TASK STATEMENT: Count every line in the following entries where the word "button" appears. Give the count alone.

Stored records:
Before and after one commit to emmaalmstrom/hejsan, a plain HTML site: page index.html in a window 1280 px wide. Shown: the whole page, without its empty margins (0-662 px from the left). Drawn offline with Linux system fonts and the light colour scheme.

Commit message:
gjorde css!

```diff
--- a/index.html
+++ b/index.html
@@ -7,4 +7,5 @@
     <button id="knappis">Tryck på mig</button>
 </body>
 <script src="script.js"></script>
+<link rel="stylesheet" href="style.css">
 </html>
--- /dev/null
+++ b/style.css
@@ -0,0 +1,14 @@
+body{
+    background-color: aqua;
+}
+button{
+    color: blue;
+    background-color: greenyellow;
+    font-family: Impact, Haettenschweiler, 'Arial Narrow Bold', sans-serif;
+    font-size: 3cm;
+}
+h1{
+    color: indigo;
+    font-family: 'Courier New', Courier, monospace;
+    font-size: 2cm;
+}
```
--
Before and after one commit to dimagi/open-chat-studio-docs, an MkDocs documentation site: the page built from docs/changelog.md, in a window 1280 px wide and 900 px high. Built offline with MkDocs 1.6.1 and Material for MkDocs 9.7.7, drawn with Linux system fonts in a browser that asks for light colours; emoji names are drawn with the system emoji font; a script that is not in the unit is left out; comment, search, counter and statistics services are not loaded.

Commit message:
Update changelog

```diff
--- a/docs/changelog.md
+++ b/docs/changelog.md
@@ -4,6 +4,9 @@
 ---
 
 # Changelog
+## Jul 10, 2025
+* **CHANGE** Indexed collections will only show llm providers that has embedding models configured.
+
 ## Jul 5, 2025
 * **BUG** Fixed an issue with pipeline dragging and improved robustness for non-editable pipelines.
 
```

EXPECTED OUTPUT: 2